The internet is awash with responses to the decisions taken by the Special General Conference. Everyone wants to put in their two cents worth. Whether one is aggrieved or vindicated, the ability to rehash debates, minimize the impacts, exaggerate the effect, are part and parcel of life in post-Saint Louis United Methodism. Above all else, we must tell each other how we feel. Whether on a church sign or through an angry tweet, the world must know on which side we stand. We are implored to exclaim to those who care and those who could care less what must come next.
I can’t do it anymore. What can one say, really? What happened in Saint Louis was a mockery of a sham of a farce. I get it. I’m tired of being churchsplained by people who said little during the past three years to suddenly emerge from the ecclesial woodwork and diagnose the apparent problem: post-Saint Louis United Methodism lost its unity. Thank you for the newsflash.
You may have forgotten, amid our well-covered self-immolation, Methodism (like most of Christianity) is about to enter the Season of Lent. The Christian year goes on, despite our protestations and attempts to define our faith against those with whom we disagree. Lent, like a distant and unrecognizable sound, calls us to listen to our morality. We are dust, and to dust, we shall return. Lent begins with the prescient reminder: all of our decisions, councils, votes, and ideas will one day be dust. Our victories and defeats are dust. However, when I look around at the church we’re trying to save, it’s as if we believe we are going to live forever. We have forgotten the first lesson of Lent. No one gets out alive.
With that in mind, what is the second lesson of Lent? In the spirit of seasonal self-denial, I have chosen to give up being my own God. In the spirit of collegiality, I offer this idea to pastors, laity, and the entire denomination. We must give up being our own Gods.
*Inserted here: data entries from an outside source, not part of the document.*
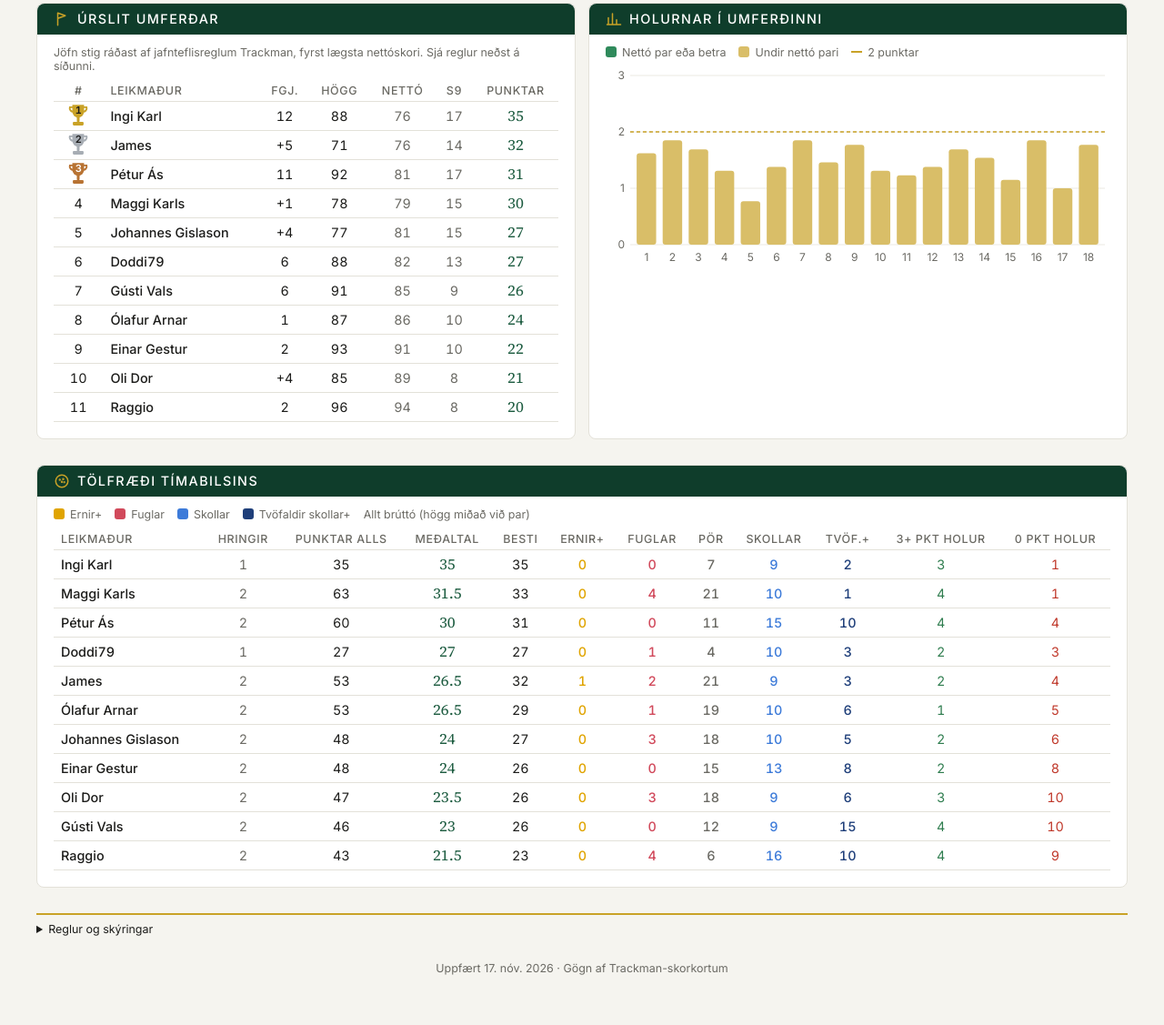
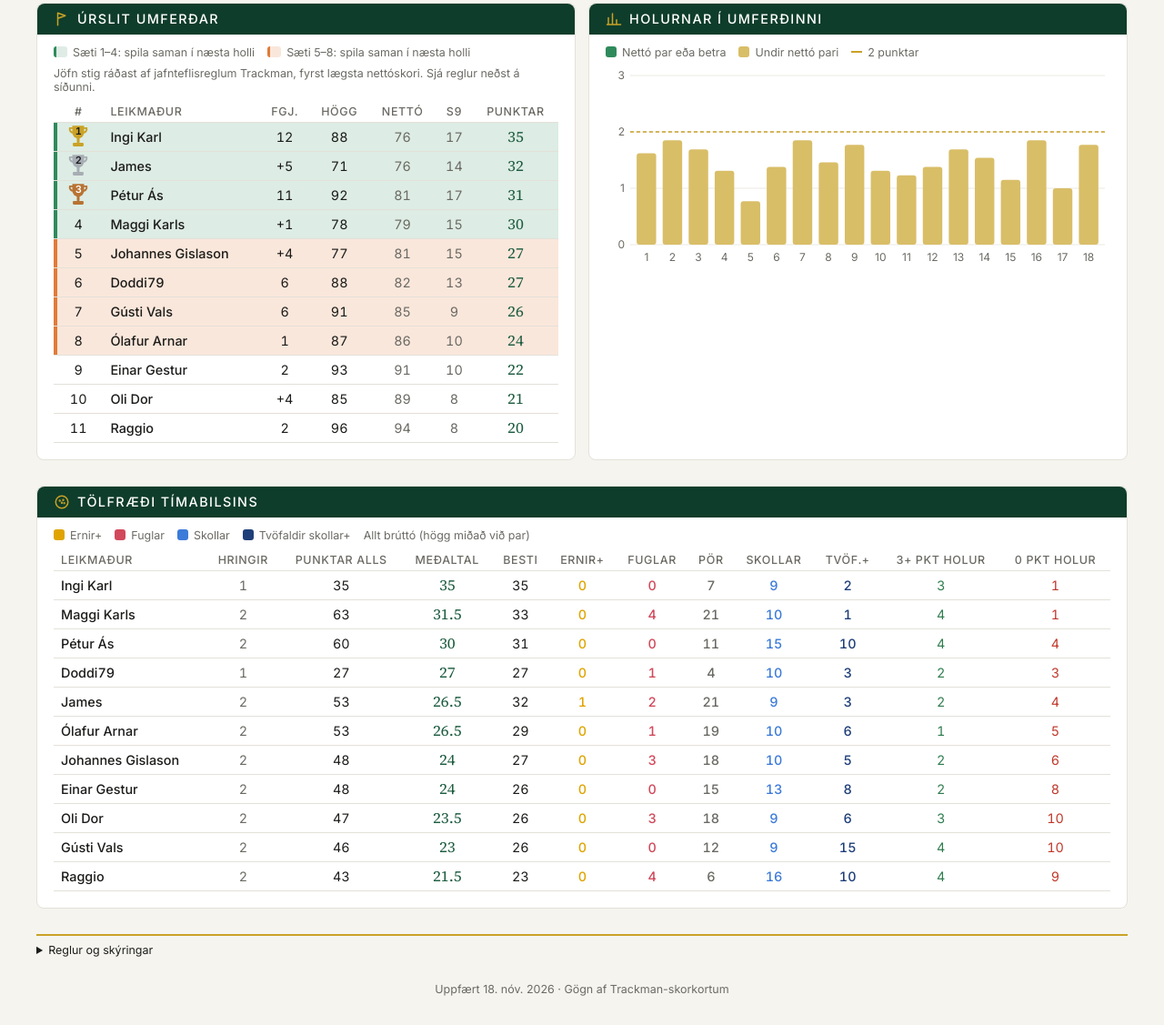
Before and after one commit to Olafurf/Bonkerinn-haust-2026, a plain HTML site: page index.html in a window 1280 px wide. Shown: the part 1625-2752 px from the top of the page at 91% size. Before the commit the page ends 2729 px from the top, so only its background shows below. Drawn offline with nearby package versions, Linux system fonts and the light colour scheme.

Commit message:
Litakóða holl í úrslitum umferðar: 1–4 grænt, 5–8 appelsínugult
Co-Authored-By: Claude Opus 5.5 <noreply@anthropic.com>
Claude-Session: https://claude.ai/code/session_01V1sFi1VVm7xzyo644boQ3A

```diff
--- a/index.html
+++ b/index.html
@@ -75,6 +75,8 @@ html,body{margin:0;background:var(--color-bg);color:var(--color-fg);font-family:
   --gh-green:#0f3d2b; --gh-green-2:#1d5c40; --gh-gold:#c9a227; --gh-gold-soft:color-mix(in srgb,#c9a227 18%,transparent);
   --gh-silver:#a7adb4; --gh-bronze:#b87333;
   --gh-bar:#2f8a5b; --gh-bar-low:color-mix(in srgb,#c9a227 70%,var(--color-panel));
+  --gh-holl1:color-mix(in srgb,#2f8a5b 16%,transparent); --gh-holl1-edge:#2f8a5b;
+  --gh-holl2:color-mix(in srgb,#e07b39 18%,transparent); --gh-holl2-edge:#e07b39;
   --gh-bird:#d1495b; --gh-eagle:#e0a400; --gh-bogey:#3d7bd9; --gh-dbl:#1f3f7a;
   font-family:var(--font-anthropic-sans);display:flex;flex-direction:column;gap:var(--cds-gap-xl);max-width:1200px;margin-inline:auto
 }
@@ -188,6 +190,12 @@ html,body{margin:0;background:var(--color-bg);color:var(--color-fg);font-family:
 .gh .bump.hl .pl:not(.on){opacity:.15}
 .gh .bump .pl{cursor:pointer}
 .gh .bump .pl.on .ln{stroke-width:4}
+.gh tr.holl1 td{background:var(--gh-holl1)}
+.gh tr.holl2 td{background:var(--gh-holl2)}
+.gh tr.holl1 td:first-child{box-shadow:inset 4px 0 0 var(--gh-holl1-edge)}
+.gh tr.holl2 td:first-child{box-shadow:inset 4px 0 0 var(--gh-holl2-edge)}
+.gh tbody tr.holl1:hover td{background:color-mix(in srgb,#2f8a5b 24%,transparent)}
+.gh tbody tr.holl2:hover td{background:color-mix(in srgb,#e07b39 26%,transparent)}
 .gh .grid2{display:grid;grid-template-columns:repeat(auto-fit,minmax(min(100%,24rem),1fr));gap:var(--cds-gap-md)}
 .gh .chart{position:relative;min-height:220px}
 .gh .tip{position:absolute;background:var(--cds-surface-popover);border:1px solid var(--cds-border);border-radius:var(--cds-radius);box-shadow:var(--cds-shadow-popover);padding:var(--cds-pad-xs) var(--cds-pad-sm);font-size:var(--cds-font-size-caption);pointer-events:none;white-space:nowrap}
@@ -302,6 +310,10 @@ html,body{margin:0;background:var(--color-bg);color:var(--color-fg);font-family:
         <h2>Úrslit umferðar</h2>
       </div>
       <div class="cardbody">
+        <div class="legend">
+          <span><i style="background:var(--gh-holl1);border-left:3px solid var(--gh-holl1-edge)"></i>Sæti 1–4: spila saman í næsta holli</span>
+          <span><i style="background:var(--gh-holl2);border-left:3px solid var(--gh-holl2-edge)"></i>Sæti 5–8: spila saman í næsta holli</span>
+        </div>
         <p class="note">Jöfn stig ráðast af jafnteflisreglum Trackman, fyrst lægsta nettóskori. Sjá reglur neðst á síðunni.</p>
         <div class="scroll">
           <table data-source="umferd_sidast" data-row-key="umferd,leikmadur">
@@ -380,7 +392,7 @@ html,body{margin:0;background:var(--color-bg);color:var(--color-fg);font-family:
       <dt>0 pkt holur</dt><dd>Holur sem gáfu engan punkt.</dd>
     </dl>
   </details>
-<footer class="src">Uppfært 17. nóv. 2026 · Gögn af Trackman-skorkortum</footer>
+<footer class="src">Uppfært 18. nóv. 2026 · Gögn af Trackman-skorkortum</footer>
 </div>
 
 <script>
@@ -728,6 +740,7 @@ const tableDraw = (name, id, cols, opt = {}) => dash.draw(name, (tb) => {
   for (const r of g.data.filter((x) => (window.ghView === 'gestir') === !!x.gestur && (!opt.filter || opt.filter(x)))) {
     const tr = document.createElement('tr');
     if (opt.key) tr.dataset.key = opt.key(r); else if (r.leikmadur != null) tr.dataset.key = r.leikmadur;
+    if (opt.rowCls) { const rc = opt.rowCls(r); if (rc) tr.className = rc; }
     for (const c of cols) {
       const td = document.createElement('td');
       const v = r[c.f];
@@ -748,7 +761,8 @@ tableDraw('stada', 'stada', [
 ]);
 tableDraw('umferd', 'umferd_sidast', [
   {f: 'saeti', cls: (r) => 'rank' + (r.saeti <= 3 ? ' m' + r.saeti : '')}, {f: 'leikmadur', cls: 'l name'}, {f: 'forgjof', fmt: (v) => v < 0 ? '+' + (-v) : String(v)}, {f: 'hogg'}, {f: 'netto', cls: 'dim'}, {f: 's9', cls: 'dim'}, {f: 'punktar', cls: 'tot'}
-], {filter: (r) => r.umferd === ghRoundNow(), key: (r) => r.umferd + ',' + encodeURIComponent(r.leikmadur)});
+], {filter: (r) => r.umferd === ghRoundNow(), key: (r) => r.umferd + ',' + encodeURIComponent(r.leikmadur),
+  rowCls: (r) => r.gestur ? '' : r.saeti <= 4 ? 'holl1' : r.saeti <= 8 ? 'holl2' : ''});
 tableDraw('tolf', 'tolfraedi', [
   {f: 'leikmadur', cls: 'l name'}, {f: 'hringir', cls: 'dim'}, {f: 'punktar'}, {f: 'medaltal', fmt: fmtNum, cls: 'tot'}, {f: 'besti'},
   {f: 'ernir', cls: 'sc eagle'}, {f: 'fuglar', cls: 'sc bird'}, {f: 'por', cls: 'sc par'}, {f: 'skollar', cls: 'sc bogey'}, {f: 'tvofaldir', cls: 'sc dbl'}, {f: 'thrir', cls: 'good'}, {f: 'nullar', cls: 'bad'}
```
From the narcissism which frames our self-worship in the guise of healthy living and Sabbath keeping to the deification of anything Wesleyan or traditional and the idolatry of worshiping the Bible (versus the God contained therein), it’s time to stop being our own God. Methodism, as clearly seen in Saint Louis, worships the idea of being Methodist. God is what helps us to be better United Methodists, or so it would seem from watching the conference. I’m confident we’ve placed a greater emphasis on our Methodism rather than our God-following. Perhaps, this Lent is the year we give up Methodism and stop letting our tradition get in the way of following Jesus.
Richard Lowell Bryant